March 10, 2019

Worship Resources for
the Center for Faith and Giving

First Sunday of Lent

Deuteronomy 26:1-11

Psalm 91:1-2, 9-16

Romans 10:8b-13

Luke 4:1-13


Call to Worship  (from Luke 4)

One:  Come!  Let us worship the Lord our God,
Many:  beginning this forty day journey of Life.
One:  As Jesus wrestled with temptation, he fasted and prayed.
Many:  As we begin this season of Lent,
we pray for new passion in our faith.
One:  Through all the dangers, toils and snares,
Many:  let us worship God today and throughout these forty days.

Opening Prayer
God, our refuge and our strength, we gather today to begin once more a journey of faith.  Even knowing it will take us to the depths of betrayal, desertion and death, we’ve come to take these first steps together.  With the body memory of ash on us, we double down into our desire to be made one in Jesus Christ.  So walk with us and do not desert us, for you are the Holy One whom we trust.  AMEN

Moment for Stewardship

There’s something empowering about beginning a new period of life.  School semesters launch with such possibility!  New Year’s day so often dawns with intentionality for a positive start, with white pages before us on the calendar.  And Lent begins with an encouragement for us to fast, pray and share alms.

How are you stepping into this season?  Here, we ___________________  (what is it your congregation is doing?  What emphasis do you have?  What project or pattern are you asking people to take up?  Name that).

Each Sunday, we’ll gather to give a nod to the progress we’ve made, and repent for the ways we’ve fallen behind.  Each Sunday, we’ll begin anew, inviting participation for one day at a time, one week at a time…for this season of Lenten life.

This is our time to give what we’ve decided to share.  With joy-full hearts, let us offer our gifts to God.

Prayer of Thanksgiving

Generous God, you reach out to all – doubting and faith-filled, strong and weary, articulate and stammering.  We want to show with our lives what we believe in our hearts.

As we offer you these gifts, symbols of our whole lives, we thank you for modeling generosity! Receive this offering and receive us once more as your beloved ones, for we believe with our hearts,
confess with our mouths,
and rejoice as we grasp your Good News:
you keep on saving us for abundant life in you!

In stammering yet strong gratitude, we pray,  AMEN

Invitation to Communion

Luke reports when Jesus had fasted for forty days, he was famished.  Most of us know we’ve thought “I’m famished!” when we’ve not eaten for a day, or for several days.  And most of us have experienced the “hangry” response of a personality change when we’re really hungry.

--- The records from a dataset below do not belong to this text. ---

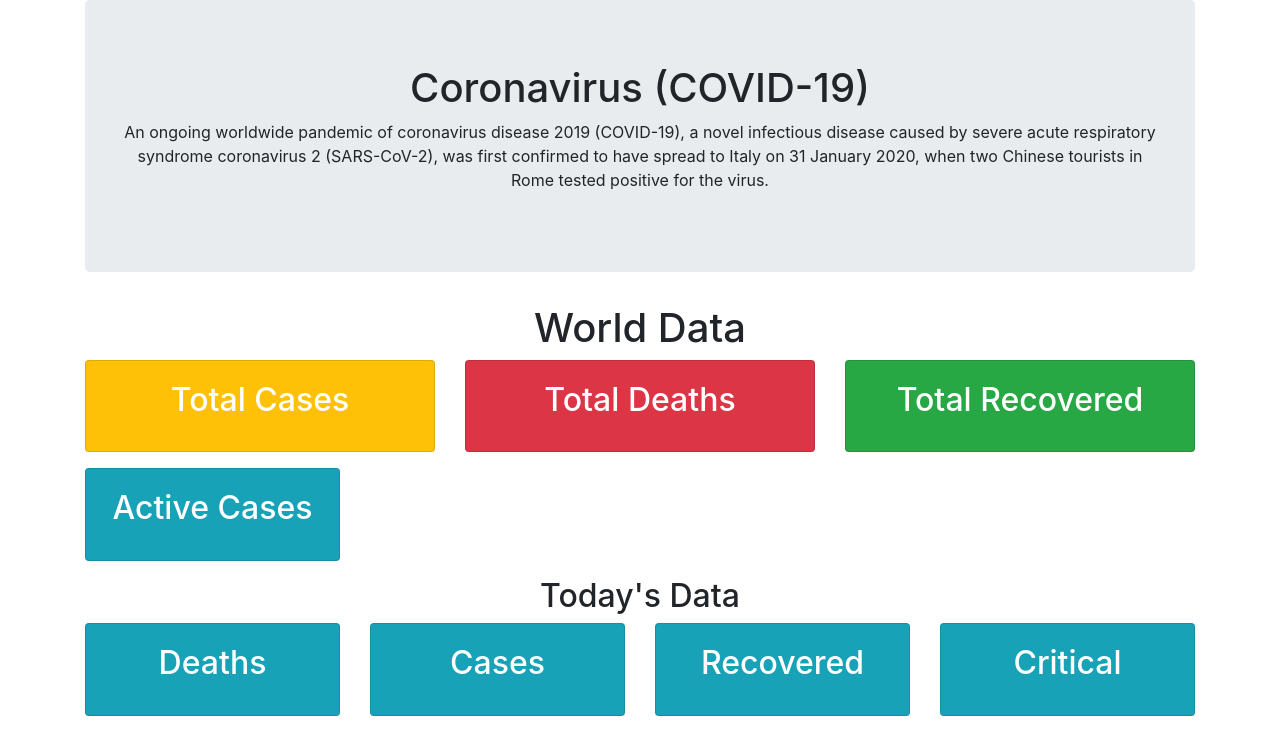
Repository: ahmadsaadkhan/react-covid-app
Page: /
An editor plug-in stored every save of this project. The page is shown before and after the next save, followed by the edit.
The browser window is 1280 px wide. The pictures show the whole page.
The page's requests for data from a server got no answer. The project was rebuilt for these pictures with package versions that can differ from the ones it lists, and the page was loaded fresh each time. No one was signed in, and anything a server would have sent is missing.

Above is the page before, as saved 2021-04-19 16:04:53.

After the next save:
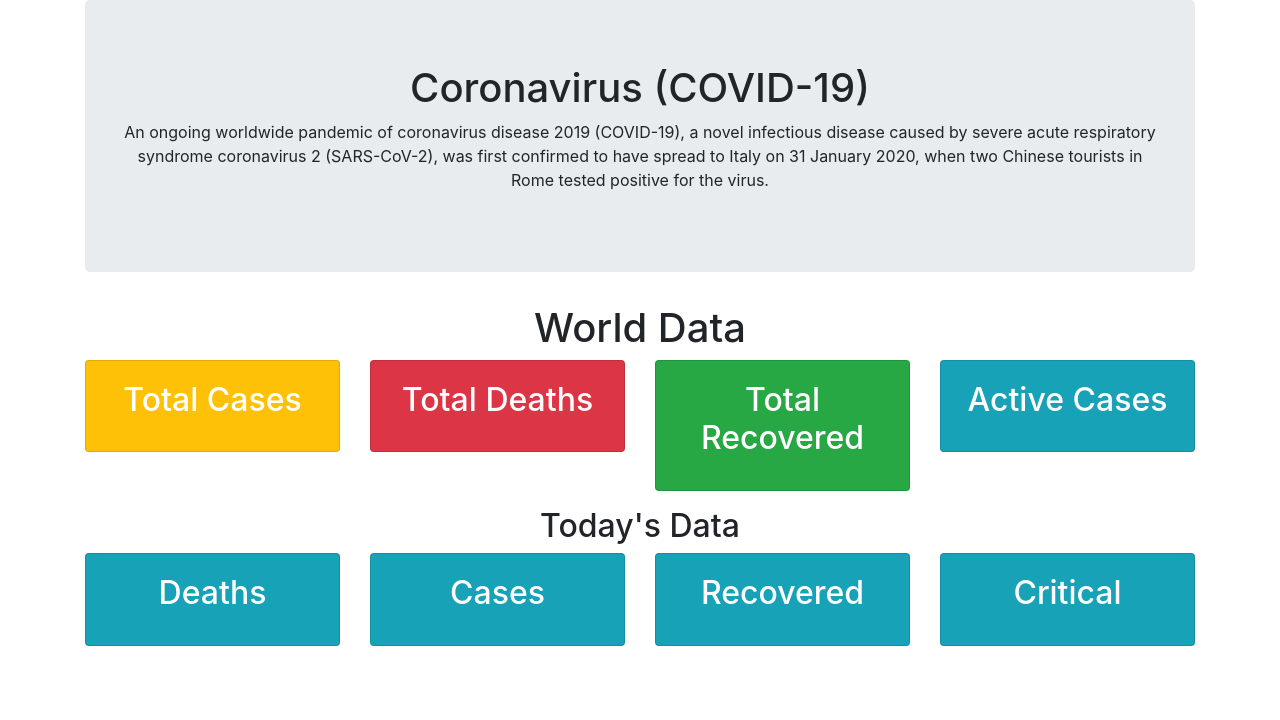
Saved 30 s later.
--- a/src/App.js
+++ b/src/App.js
@@ -41,7 +41,7 @@ function App() {
         </div>
         <h1>World Data</h1>
         <div className="row">
-          <div className="col-md-4">
+          <div className="col-md-3">
             <div className="card text-white bg-warning mb-3">
               <div className="card-body">
                 <h2 className="card-title"> Total Cases</h2>
@@ -49,7 +49,7 @@ function App() {
               </div>
             </div>
           </div>
-          <div className="col-md-4">
+          <div className="col-md-3">
             <div className="card text-white bg-danger mb-3">
               <div className="card-body">
                 <h2 className="card-title"> Total Deaths</h2>
@@ -57,7 +57,7 @@ function App() {
               </div>
             </div>
           </div>
-          <div className="col-md-4">
+          <div className="col-md-3">
             <div className="card text-white bg-success mb-3">
               <div className="card-body">
                 <h2 className="card-title"> Total Recovered</h2>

Jesus, even after a lengthy fast, faced deep temptation and turned aside from the option of turning stones into bread.

Our temptation might be to take this meal for granted, for we have opportunity to come to this table every Sunday.  Without fail, bread is broken and the wine (juice) is poured, that we might feast on these symbols of Jesus’ life, death and resurrection.

Before we taste the bread or tip the thimbleful of juice to our lips, think about the privilege it is to have these gifts here, prepared, abundant.  Consider what it would mean to come to this table truly hungry.  Next Sunday, I invite you to fast (if you are able). From Saturday evening until church time, do not eat or drink anything until you take communion.

And remember! Hangry, tempted, even faced with huge challenges, you can count on Jesus to meet you at the table.

Come, then, and receive these gifts!